Creative Industry Tax Reliefs (CITR) are a collection of Corporation Tax reliefs that allow qualifying companies...
With the coronavirus causing panic throughout the world, we thought we should look at some of the tax implications.
The coronavirus pandemic is going to cause a number of changes to finance, business and work. In today's article, we'll give you our analysis on how this will affect your tax status, liability and reporting.
Obviously, things are changing by the day. We'll have many more articles in the weeks and months to come as things develop. Please feel free to check out all the other tax articles on our website too.
HMRC has launched a dedicated page to offer support for business. It has a good summary of the measures introduced so far.
The biggest change to the normal UK working pattern will be the rise in people working from home. If you are a normal, salaried employee, you may be able to claim some tax relief on bills. This includes:
There are a couple of conditions that you must fulfill:
If you work from home as a self-employed person, you have a bit more flexibility. There are broadly two ways you can offset your running costs.
The "simplified" option works off a flat rate. You just need to keep a running total of how many days you work from home each month. It's convenient and simple to calculate (only telephone calls need to be itemised separately). The bands are:
As we say, this is the most simple way of doing things. However, you may be able to get more relief via the "fair and reasonable" method. Here you actually work out the direct costs per month and use that figure.
As you can imagine, this requires a bit of calculation. You will have to pro-rata overheads costs (like heating and lighting) by the number of rooms in your house. If you'd like some help doing this, it's often easier to work with a personal tax specialist.
The government has announced that SMEs can reclaim statutory sick pay (SSP) paid because of coronavirus. The refund covers up to two weeks of pay, and applies to companies under 250 employees.

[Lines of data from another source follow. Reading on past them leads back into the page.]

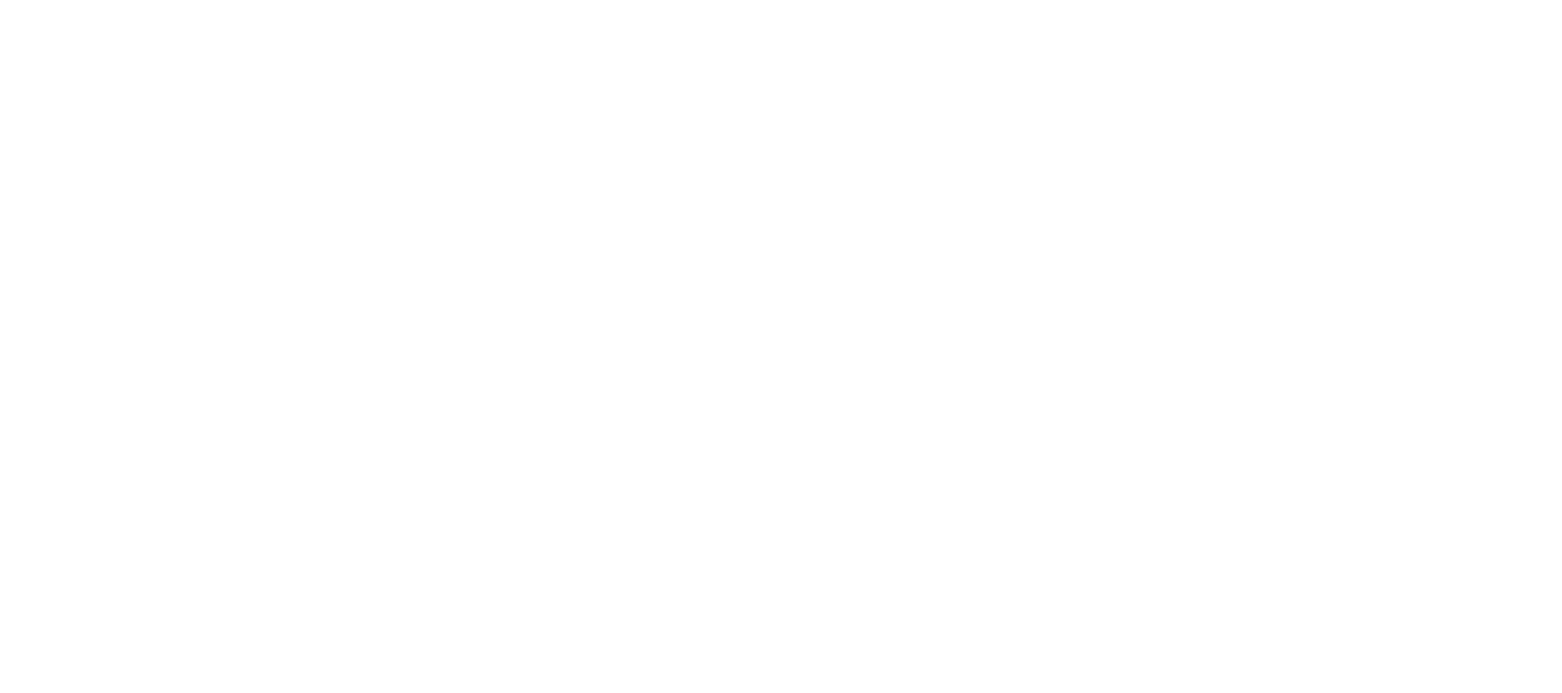
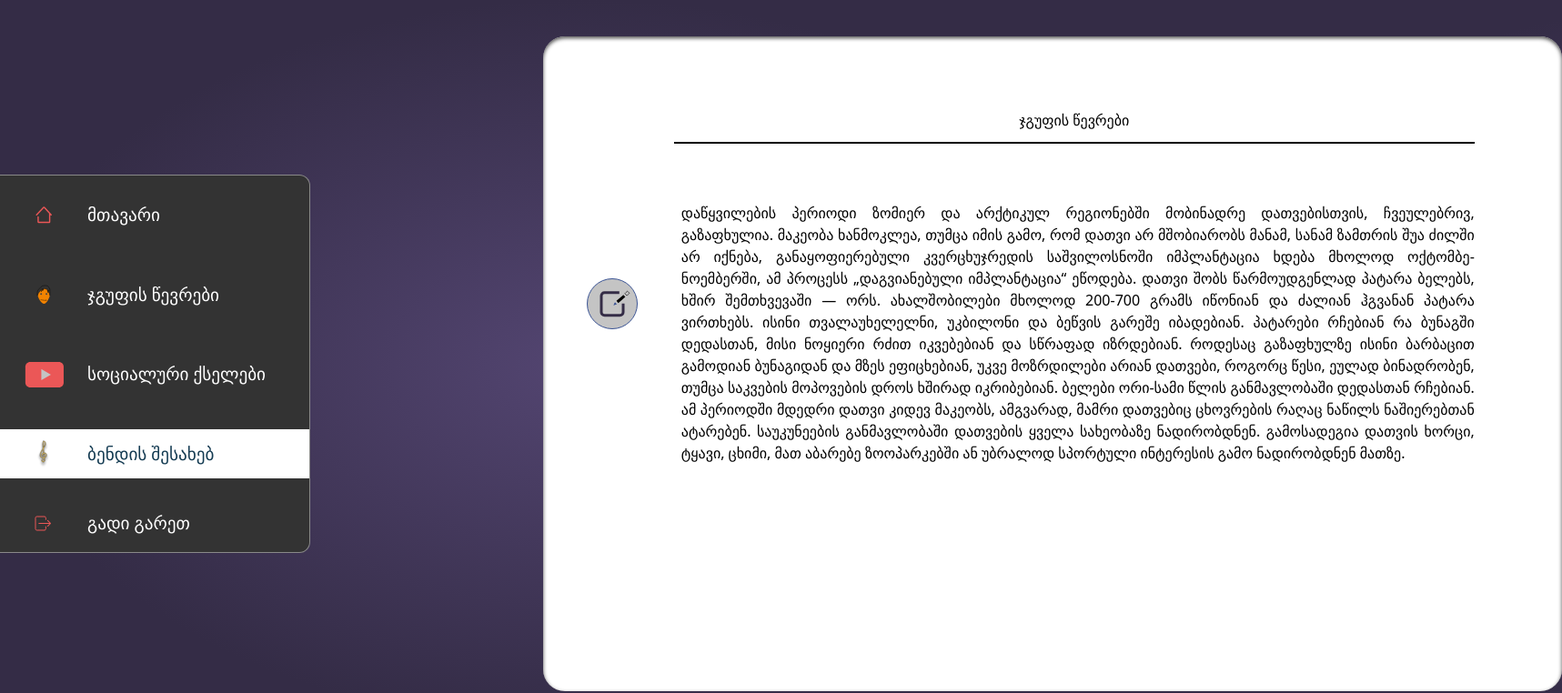
Before and after one commit to Pickle99/folksoul-front, a Vue app: page /admin/about in a window 1280 px wide. Before the commit this address had no page. Shown: the top 762 px of the page at 91% size, 1717 px wide, since content can reach past the window. Built offline with nearby package versions, Linux system fonts and the light colour scheme.

Commit message:
style: add markup for about page, add logout by logout navbar button

```diff
--- a/src/components/UI/NavigationBar.vue
+++ b/src/components/UI/NavigationBar.vue
@@ -35,7 +35,14 @@
             <p>ჯგუფის წევრები</p>
           </div>
         </RouterLink>
-        <RouterLink :to="{ name: 'socials' }" class="flex items-center">
+        <RouterLink
+          :to="{ name: 'socials' }"
+          :class="
+            $route.name === 'socials'
+              ? 'flex py-3 bg-white text-[#143B52] items-center'
+              : 'flex py-3 items-center'
+          "
+        >
           <div class="w-24 flex justify-center">
             <youtube-icon />
           </div>
@@ -43,22 +50,29 @@
             <p>სოციალური ქსელები</p>
           </div>
         </RouterLink>
-        <article class="flex items-center">
+        <RouterLink
+          :to="{ name: 'about' }"
+          :class="
+            $route.name === 'about'
+              ? 'flex py-3 bg-white text-[#143B52] items-center'
+              : 'flex py-3 items-center'
+          "
+        >
           <div class="w-24 flex justify-center">
             <note-icon />
           </div>
           <div>
             <p>ბენდის შესახებ</p>
           </div>
-        </article>
-        <article class="flex items-center">
+        </RouterLink>
+        <basic-button @click="logout()" class="flex items-center">
           <div class="w-24 flex justify-center">
             <door-icon />
           </div>
           <div>
             <p>გადი გარეთ</p>
           </div>
-        </article>
+        </basic-button>
       </nav>
     </div>
   </div>
@@ -70,4 +84,22 @@
 import YoutubeIcon from "@/components/icons/YoutubeIcon.vue";
 import MemberIcon from "@/components/icons/MemberIcon.vue";
 import HomeIcon from "@/components/icons/HomeIcon.vue";
+import { useRouter } from "vue-router";
+import axios from "@/config/axios/index.js";
+import { useLocalStorageStore } from "@/stores/useLocalStorageStore.js";
+import BasicButton from "@/components/UI/BasicButton.vue";
+
+const LocalStorageStore = useLocalStorageStore();
+const router = useRouter();
+
+function logout() {
+  axios
+    .post("logout")
+    .then(() => {
+      LocalStorageStore.token = null;
+      localStorage.removeItem("token");
+      router.push({ name: "home" });
+    })
+    .catch((err) => console.log(err));
+}
 </script>
--- /dev/null
+++ b/src/components/icons/PencilSquareIcon.vue
@@ -0,0 +1,43 @@
+<template>
+  <svg
+    width="56"
+    height="56"
+    viewBox="0 0 56 56"
+    fill="none"
+    xmlns="http://www.w3.org/2000/svg"
+  >
+    <circle cx="28" cy="28" r="27.5" fill="#C4C4C4" stroke="#3B5495" />
+    <path
+      d="M35.7818 15.7662H19.5325C17.5815 15.7662 16 17.3478 16 19.2987V37.3143C16 39.2652 17.5815 40.8467 19.5325 40.8467H36.4883C38.4392 40.8467 40.0208 39.2652 40.0208 37.3143V27.7766"
+      stroke="url(#paint0_radial_127_1116)"
+      stroke-width="3"
+    />
+    <path
+      d="M33.0453 28.6032L31.0068 26.2828C31.0068 26.2828 29.2698 29.4533 29.4736 29.6853C29.6775 29.9173 33.0453 28.6032 33.0453 28.6032Z"
+      fill="#3B5495"
+    />
+    <path
+      d="M42.3265 20.4494L40.2881 18.1291L32.6308 24.8559L34.6693 27.1763L42.3265 20.4494Z"
+      fill="black"
+    />
+    <path
+      d="M46.7353 16.5764C46.7635 16.1405 45.1327 14.2842 44.6968 14.256C44.261 14.2278 41.9124 16.7021 41.9124 16.7021L43.9508 19.0225C43.9508 19.0225 46.7071 17.0123 46.7353 16.5764Z"
+      fill="#C4C4C4"
+      stroke="black"
+      stroke-width="0.617719"
+    />
+    <defs>
+      <radialGradient
+        id="paint0_radial_127_1116"
+        cx="0"
+        cy="0"
+        r="1"
+        gradientUnits="userSpaceOnUse"
+        gradientTransform="translate(28.0104 28.3065) rotate(90) scale(12.5403 12.0104)"
+      >
+        <stop stop-color="#534571" />
+        <stop offset="1" stop-color="#342C46" />
+      </radialGradient>
+    </defs>
+  </svg>
+</template>
--- a/src/router/index.js
+++ b/src/router/index.js
@@ -4,6 +4,7 @@
 import PanelView from "@/views/Admin/PanelView.vue";
 import MembersView from "@/views/Admin/MembersView.vue";
 import SocialsView from "@/views/Admin/SocialsView.vue";
+import AboutView from "@/views/Admin/AboutView.vue";
 
 const router = createRouter({
   history: createWebHistory(import.meta.env.BASE_URL),
@@ -33,6 +34,11 @@
       name: "socials",
       component: SocialsView,
     },
+    {
+      path: "/admin/about",
+      name: "about",
+      component: AboutView,
+    },
   ],
 });
 
--- /dev/null
+++ b/src/views/Admin/AboutView.vue
@@ -0,0 +1,46 @@
+<template>
+  <div class="flex items-center">
+    <NavigationBar />
+    <WhiteWindow class="max-w-[70rem] min-w-[70rem]">
+      <div>
+        <header
+          class="flex justify-center border-b-2 border-black pb-3 ml-36 mr-24 pt-20"
+        >
+          <h1>ჯგუფის წევრები</h1>
+        </header>
+      </div>
+      <div class="flex items-center">
+        <div class="mx-12">
+          <PencilSquareIcon class="cursor-pointer" />
+        </div>
+        <div class="flex justify-center flex-col items-center mt-16">
+          <p class="mr-24 text-justify">
+            დაწყვილების პერიოდი ზომიერ და არქტიკულ რეგიონებში მობინადრე
+            დათვებისთვის, ჩვეულებრივ, გაზაფხულია. მაკეობა ხანმოკლეა, თუმცა იმის
+            გამო, რომ დათვი არ მშობიარობს მანამ, სანამ ზამთრის შუა ძილში არ
+            იქნება, განაყოფიერებული კვერცხუჯრედის საშვილოსნოში იმპლანტაცია ხდება
+            მხოლოდ ოქტომბე-ნოემბერში, ამ პროცესს „დაგვიანებული იმპლანტაცია“
+            ეწოდება. დათვი შობს წარმოუდგენლად პატარა ბელებს, ხშირ შემთხვევაში —
+            ორს. ახალშობილები მხოლოდ 200-700 გრამს იწონიან და ძალიან ჰგვანან
+            პატარა ვირთხებს. ისინი თვალაუხელელნი, უკბილონი და ბეწვის გარეშე
+            იბადებიან. პატარები რჩებიან რა ბუნაგში დედასთან, მისი ნოყიერი რძით
+            იკვებებიან და სწრაფად იზრდებიან. როდესაც გაზაფხულზე ისინი ბარბაცით
+            გამოდიან ბუნაგიდან და მზეს ეფიცხებიან, უკვე მოზრდილები არიან
+            დათვები, როგორც წესი, ეულად ბინადრობენ, თუმცა საკვების მოპოვების
+            დროს ხშირად იკრიბებიან. ბელები ორი-სამი წლის განმავლობაში დედასთან
+            რჩებიან. ამ პერიოდში მდედრი დათვი კიდევ მაკეობს, ამგვარად, მამრი
+            დათვებიც ცხოვრების რაღაც ნაწილს ნაშიერებთან ატარებენ. საუკუნეების
+            განმავლობაში დათვების ყველა სახეობაზე ნადირობდნენ. გამოსადეგია
+            დათვის ხორცი, ტყავი, ცხიმი, მათ აბარებე ზოოპარკებში ან უბრალოდ
+            სპორტული ინტერესის გამო ნადირობდნენ მათზე.
+          </p>
+        </div>
+      </div>
+    </WhiteWindow>
+  </div>
+</template>
+<script setup>
+import NavigationBar from "@/components/UI/NavigationBar.vue";
+import WhiteWindow from "@/components/WhiteWindow.vue";
+import PencilSquareIcon from "@/components/icons/PencilSquareIcon.vue";
+</script>
--- a/src/views/Admin/PanelView.vue
+++ b/src/views/Admin/PanelView.vue
@@ -18,15 +18,9 @@
 </template>
 
 <script>
-import axios from "@/config/axios";
 import { useLocalStorageStore } from "@/stores/useLocalStorageStore.js";
 import { mapWritableState } from "pinia";
 import NavigationBar from "@/components/UI/NavigationBar.vue";
-import HomeIcon from "@/components/icons/HomeIcon.vue";
-import MemberIcon from "@/components/icons/MemberIcon.vue";
-import YoutubeIcon from "@/components/icons/YoutubeIcon.vue";
-import NoteIcon from "@/components/icons/NoteIcon.vue";
-import DoorIcon from "@/components/icons/DoorIcon.vue";
 import TVHeadIcon from "@/components/icons/TVHeadIcon.vue";
 import TVFeetIcon from "@/components/icons/TVFeetIcon.vue";
 import WhiteWindow from "@/components/WhiteWindow.vue";
@@ -36,27 +30,9 @@
     NavigationBar,
     TVFeetIcon,
     TVHeadIcon,
-    DoorIcon,
-    NoteIcon,
-    YoutubeIcon,
-    MemberIcon,
-    HomeIcon,
   },
   computed: {
     ...mapWritableState(useLocalStorageStore, ["token"]),
   },
-  methods: {
-    logout() {
-      axios
-        .post("logout")
-        .then((res) => {
-          console.log(res);
-          this.token = null;
-          localStorage.removeItem("token");
-          this.$router.push({ name: "home" });
-        })
-        .catch((err) => console.log(err));
-    },
-  },
 };
 </script>
--- a/src/views/LoginView.vue
+++ b/src/views/LoginView.vue
@@ -83,7 +83,7 @@
               localStorage.setItem("token", res.data);
               this.token = localStorage.getItem("token");
               window.location.href =
-                import.meta.env.VITE_FRONT_BASE_URL + "admin-panel";
+                import.meta.env.VITE_FRONT_BASE_URL + "admin";
             })
             .catch((err) => console.log(err));
         })
```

There have also been discussions around wage subsidies. Under the proposed scheme, businesses will not make staff redundant. They will keep employees "on the books" while cutting salaries (possibly to zero). The government will then make up the difference.
Finally, the government has promised cash grants and business rate "holidays" to the following sectors:
The tax implications of these changes are currently unclear. There will have to be further clarification from HMRC as to how these grants and rebates will be paid, recorded and filed. We will keep you up to date as soon as new developments arise.
If you'd like to discuss with us how the virus might affect your business or your personal finances, please get in touch.